Editor’s Note: This is the third installment of the online-only series Getting Real With Your Calls.
Regardless of which call you take afield this spring, sound quality is a must. These advanced techniques can help you produce the most realistic sound from your calls.
You can produce the cluck and purr, albeit not the most realistic version, on a box call. Lay the lid of the call on the soundboard just shy of the center. Apply light pressure to the lid. With your wrist, slowly begin dragging the lid across the soundboard, moving it toward the closed position.
This should produce a slight chattering that will pass for a purr. To create the little clucks generally associated with purring, follow the directions for cutting but at a slower rhythm. Shorten the stroke, and don’t make contact as aggressively.
Two methods let you produce a realistic purr with a mouth call: the gargling method and tongue-fluttering method. Let’s start with tongue-fluttering. Without the call in your mouth, force enough air across your tongue to make it flutter. Blow as hard as necessary to produce fluttering.
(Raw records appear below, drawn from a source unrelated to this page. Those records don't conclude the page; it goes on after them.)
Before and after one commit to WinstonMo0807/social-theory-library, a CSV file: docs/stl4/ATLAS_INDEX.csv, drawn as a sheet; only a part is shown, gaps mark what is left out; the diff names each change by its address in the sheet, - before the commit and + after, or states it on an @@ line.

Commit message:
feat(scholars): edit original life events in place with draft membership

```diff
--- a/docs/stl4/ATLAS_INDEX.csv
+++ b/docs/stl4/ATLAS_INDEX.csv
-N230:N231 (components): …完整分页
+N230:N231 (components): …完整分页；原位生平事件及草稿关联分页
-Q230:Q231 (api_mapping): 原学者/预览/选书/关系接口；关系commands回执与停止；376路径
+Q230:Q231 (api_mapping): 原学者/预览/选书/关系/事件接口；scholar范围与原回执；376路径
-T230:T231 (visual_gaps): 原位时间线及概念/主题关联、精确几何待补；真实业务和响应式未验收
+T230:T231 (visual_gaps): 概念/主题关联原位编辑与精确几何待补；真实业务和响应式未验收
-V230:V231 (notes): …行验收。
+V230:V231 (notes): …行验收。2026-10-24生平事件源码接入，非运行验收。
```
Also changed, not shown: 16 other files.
Next, place the call back in your mouth, and let the call “float.” That is, use just enough tongue pressure to keep the call in place. Then apply the stream of air required to make your tongue roll. You should produce some type of sound that resembles a purr. Use as much air as you need to get the initial tongue flutter. Then reduce the air flow until you make it realistic. To use the gargling method, place the call lightly in your mouth, and again use a steady stream of air.
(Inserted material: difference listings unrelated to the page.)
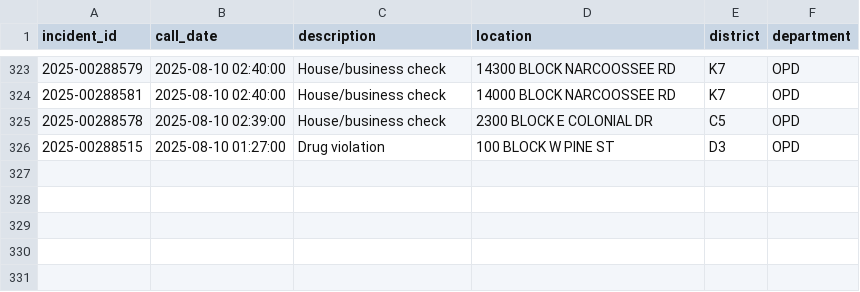
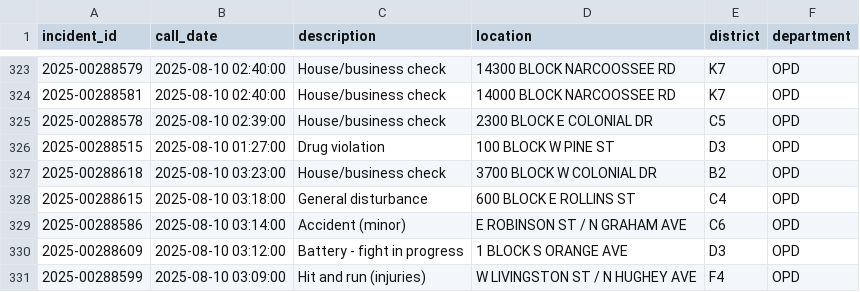
Before and after one commit to mike-lanier/active_calls_actions, a CSV file: data/active_calls.csv, drawn as a sheet; only a part is shown, gaps mark what is left out; the diff names each change by its address in the sheet, - before the commit and + after, or states it on an @@ line.

```diff
--- a/data/active_calls.csv
+++ b/data/active_calls.csv
+row 327: 2025-00288618 | 2025-08-10 03:23:00 | House/business check | 3700 BLOCK W COLONIAL DR | B2 | OPD
+row 328: 2025-00288615 | 2025-08-10 03:18:00 | General disturbance | 600 BLOCK E ROLLINS ST | C4 | OPD
+row 329: 2025-00288586 | 2025-08-10 03:14:00 | Accident (minor) | E ROBINSON ST / N GRAHAM AVE | C6 | OPD
+row 330: 2025-00288609 | 2025-08-10 03:12:00 | Battery - fight in progress | 1 BLOCK S ORANGE AVE | D3 | OPD
+row 331: 2025-00288599 | 2025-08-10 03:09:00 | Hit and run (injuries) | W LIVINGSTON ST / N HUGHEY AVE | F4 | OPD
```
However, you must flutter your uvula, which is the small, fleshy V-shaped extension of the soft palate above the tongue at the entrance of your throat. Not everyone can do this. If you’re one of the lucky few, steady air flow will vibrate your uvula and, combined with light tongue pressure, create purring.
With your thumb and pointer finger, begin dragging the striker toward the center of the call and across the conditioning lines until the striker chatters or starts vibrating, producing the purr. To cluck, simply apply more pressure, and pull downward until the striker pops, creating the cluck.
— Scott Ellis is member of the Woodhaven Custom Calls Sting Team, a pro-staffer for TruGlo and ThermaCell, and a field expert for Ol’ Tom Technical Turkey Gear. He is a four-time Florida State turkey calling champion, and has won or placed in more than 75 competitions. He was fourth at the 2010 National Wild Turkey Federation Grand National Championships. Ellis is also an author. He lives in Mulberry, Fla., with his son, Jake, and wife, Kim.